Copy the entries below word for word, but omit any pictures they contain.

:: The data

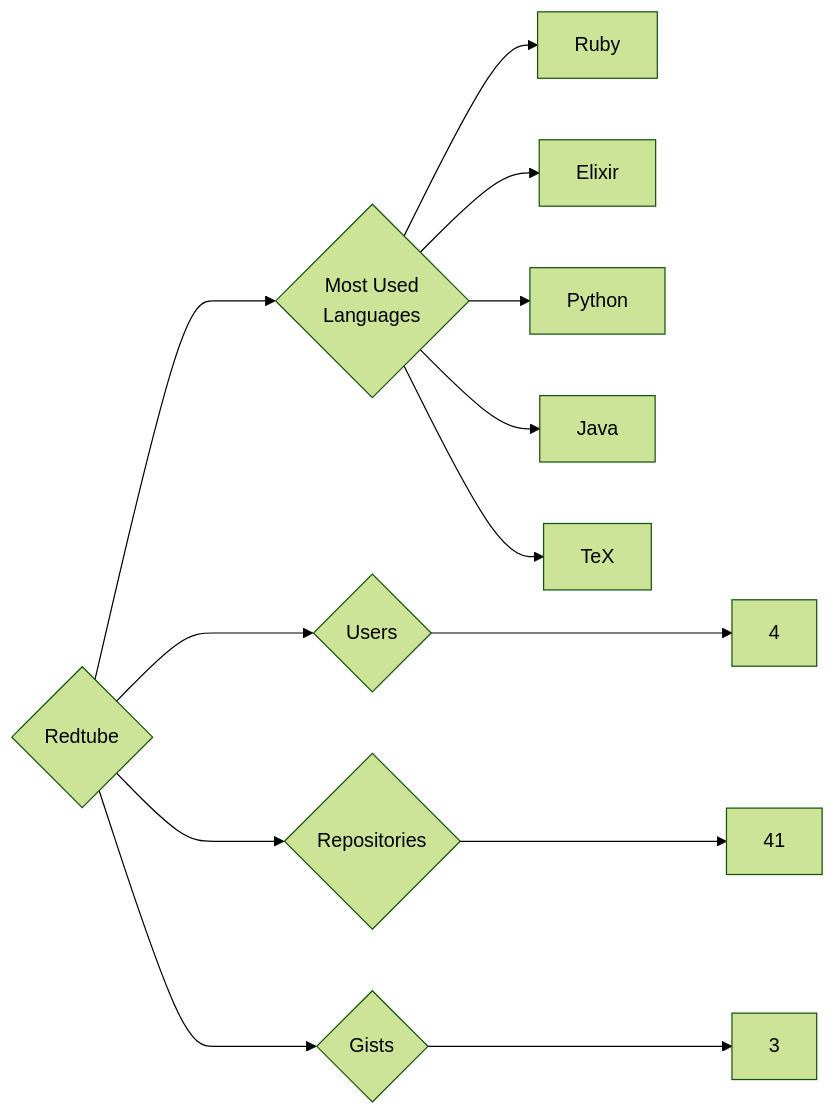
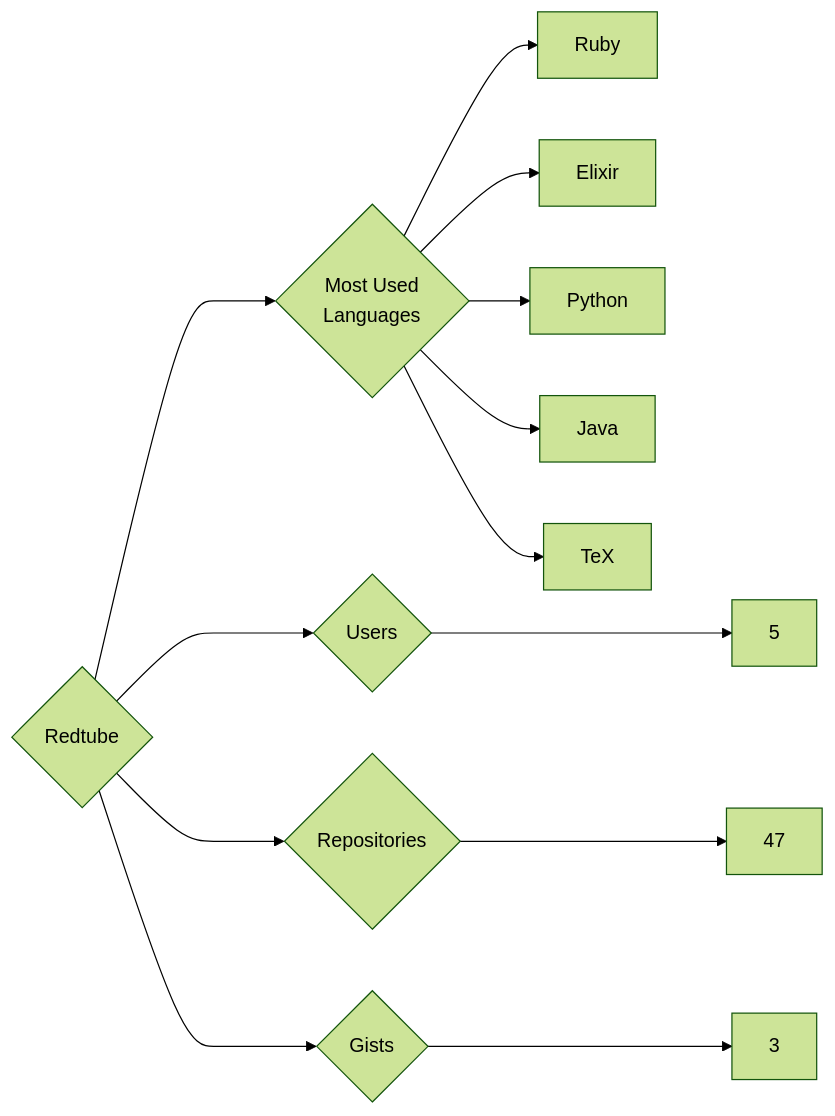
The diagram in targets/Redtube/README.md (trickest/insiders), drawn with Mermaid (forest theme) before and after one commit. The commit also changed 895 other files, not shown here.

````diff
--- a/targets/Redtube/README.md
+++ b/targets/Redtube/README.md
@@ -3,13 +3,13 @@
 ```mermaid
 graph LR
 COMPANY_NAME{Redtube}
-COMPANY_NAME ---> U{Users} ---> UN[4]
-COMPANY_NAME ---> R{Repositories} ---> RN[41]
+COMPANY_NAME ---> U{Users} ---> UN[5]
+COMPANY_NAME ---> R{Repositories} ---> RN[47]
 COMPANY_NAME ---> G{Gists} ---> GN[3]
 COMPANY_NAME ---> ML{Most Used<br>Languages}
 ML --> Ruby[Ruby]
 ML --> Elixir[Elixir]
 ML --> Python[Python]
 ML --> Java[Java]
 ML --> TeX[TeX]
 ```
````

::::

Answer to the problem ▸
The diagram in targets/Redtube/README.md (trickest/insiders), drawn with Mermaid (forest theme) before and after one commit. The commit also changed 895 other files, not shown here.

````diff
--- a/targets/Redtube/README.md
+++ b/targets/Redtube/README.md
@@ -3,13 +3,13 @@
 ```mermaid
 graph LR
 COMPANY_NAME{Redtube}
-COMPANY_NAME ---> U{Users} ---> UN[4]
-COMPANY_NAME ---> R{Repositories} ---> RN[41]
+COMPANY_NAME ---> U{Users} ---> UN[5]
+COMPANY_NAME ---> R{Repositories} ---> RN[47]
 COMPANY_NAME ---> G{Gists} ---> GN[3]
 COMPANY_NAME ---> ML{Most Used<br>Languages}
 ML --> Ruby[Ruby]
 ML --> Elixir[Elixir]
 ML --> Python[Python]
 ML --> Java[Java]
 ML --> TeX[TeX]
 ```
````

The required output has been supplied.